START Source material

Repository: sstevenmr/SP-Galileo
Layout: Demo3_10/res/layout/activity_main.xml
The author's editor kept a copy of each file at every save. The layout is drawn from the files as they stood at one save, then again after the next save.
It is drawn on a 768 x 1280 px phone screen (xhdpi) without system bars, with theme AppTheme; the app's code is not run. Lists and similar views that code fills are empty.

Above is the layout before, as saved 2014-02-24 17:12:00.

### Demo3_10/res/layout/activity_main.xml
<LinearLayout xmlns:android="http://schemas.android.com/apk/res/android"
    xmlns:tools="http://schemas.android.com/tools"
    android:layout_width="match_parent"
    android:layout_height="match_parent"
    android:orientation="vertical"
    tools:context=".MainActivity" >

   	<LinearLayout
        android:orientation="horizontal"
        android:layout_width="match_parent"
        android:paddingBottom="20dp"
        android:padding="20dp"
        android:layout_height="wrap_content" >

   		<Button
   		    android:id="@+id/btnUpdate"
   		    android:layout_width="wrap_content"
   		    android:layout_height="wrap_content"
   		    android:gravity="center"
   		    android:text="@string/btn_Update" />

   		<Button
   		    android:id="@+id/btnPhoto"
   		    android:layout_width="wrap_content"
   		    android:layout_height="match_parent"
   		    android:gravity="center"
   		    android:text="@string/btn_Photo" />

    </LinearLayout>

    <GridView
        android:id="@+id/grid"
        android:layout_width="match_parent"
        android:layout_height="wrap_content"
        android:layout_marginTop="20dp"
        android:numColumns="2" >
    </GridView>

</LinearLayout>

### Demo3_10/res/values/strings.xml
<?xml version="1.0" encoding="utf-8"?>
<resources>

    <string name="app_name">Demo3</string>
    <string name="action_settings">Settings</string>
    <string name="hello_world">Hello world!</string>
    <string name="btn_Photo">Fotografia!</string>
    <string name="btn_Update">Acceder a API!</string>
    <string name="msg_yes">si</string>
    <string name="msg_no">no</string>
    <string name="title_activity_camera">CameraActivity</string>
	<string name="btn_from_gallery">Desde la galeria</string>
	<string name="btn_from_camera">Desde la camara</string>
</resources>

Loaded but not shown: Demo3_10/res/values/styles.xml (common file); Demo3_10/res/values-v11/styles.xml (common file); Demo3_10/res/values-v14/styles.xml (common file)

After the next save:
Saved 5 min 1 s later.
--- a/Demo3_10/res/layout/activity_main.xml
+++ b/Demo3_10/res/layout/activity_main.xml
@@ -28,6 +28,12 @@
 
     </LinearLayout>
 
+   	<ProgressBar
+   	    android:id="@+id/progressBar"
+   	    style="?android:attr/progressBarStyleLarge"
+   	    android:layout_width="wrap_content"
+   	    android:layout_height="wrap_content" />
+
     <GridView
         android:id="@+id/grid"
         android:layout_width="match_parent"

END Source material
START Source material

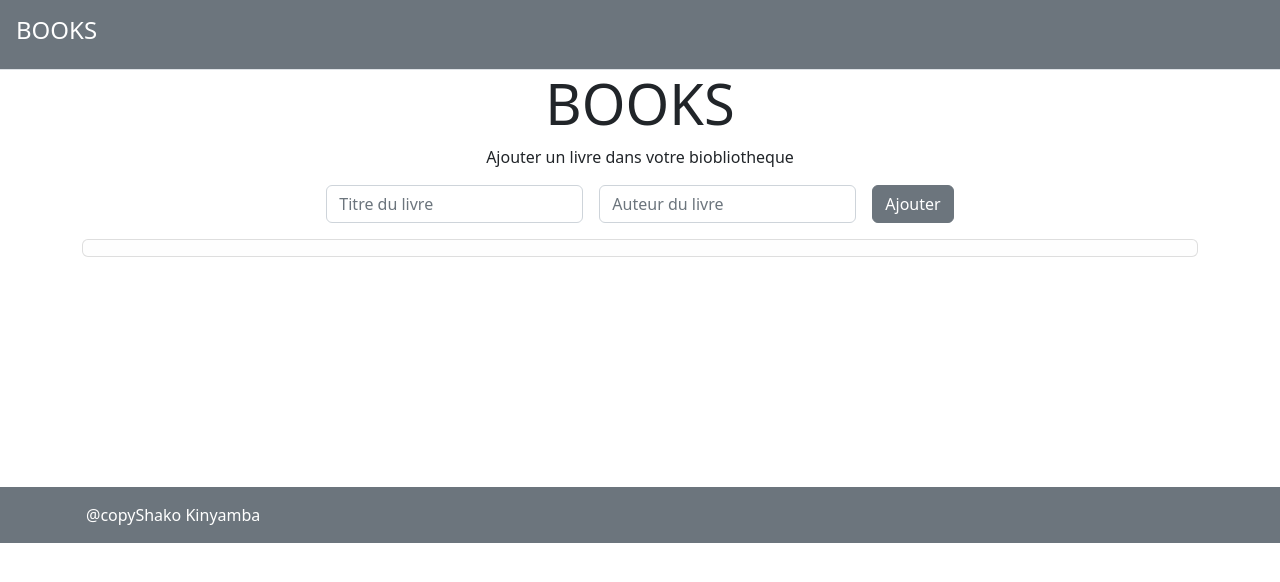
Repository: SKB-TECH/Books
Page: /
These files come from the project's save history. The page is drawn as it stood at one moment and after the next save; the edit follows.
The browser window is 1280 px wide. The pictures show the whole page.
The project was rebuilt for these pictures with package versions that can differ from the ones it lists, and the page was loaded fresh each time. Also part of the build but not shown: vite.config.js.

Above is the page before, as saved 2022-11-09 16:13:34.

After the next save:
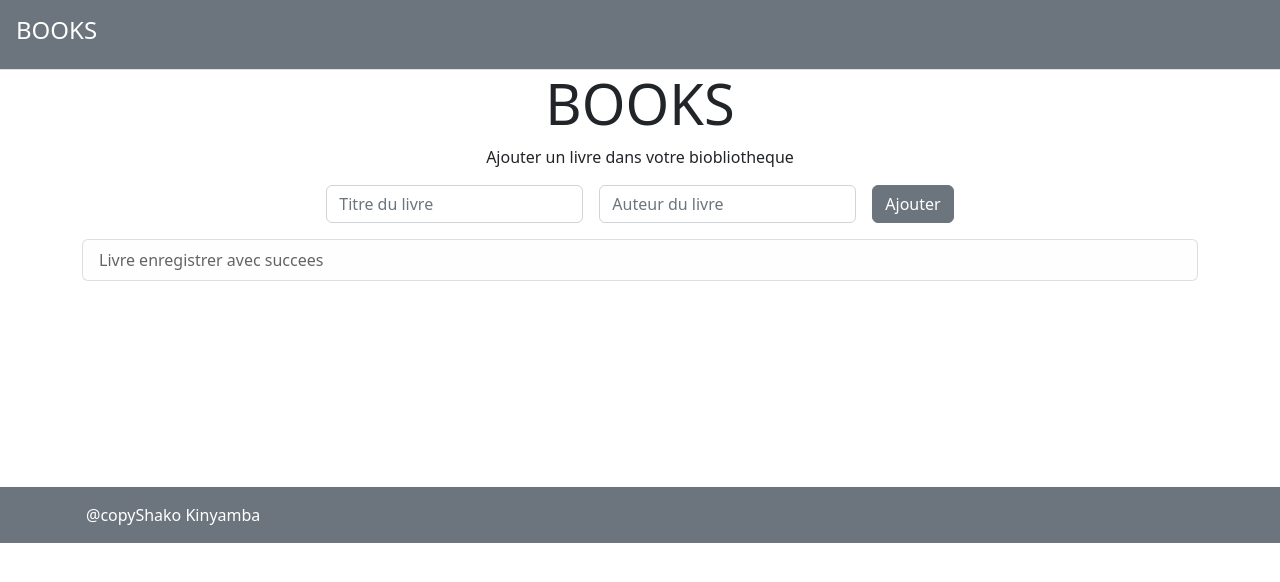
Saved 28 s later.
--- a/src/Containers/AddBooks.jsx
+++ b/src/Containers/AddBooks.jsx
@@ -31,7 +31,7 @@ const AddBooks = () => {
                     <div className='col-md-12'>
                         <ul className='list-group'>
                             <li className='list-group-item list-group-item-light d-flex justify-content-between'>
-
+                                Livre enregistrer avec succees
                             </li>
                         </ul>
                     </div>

END Source material

#### Exercise aim
Read the entries and pick out all lines that include the word "className".

#### Answer section
                     <div className='col-md-12'>
                         <ul className='list-group'>
                             <li className='list-group-item list-group-item-light d-flex justify-content-between'>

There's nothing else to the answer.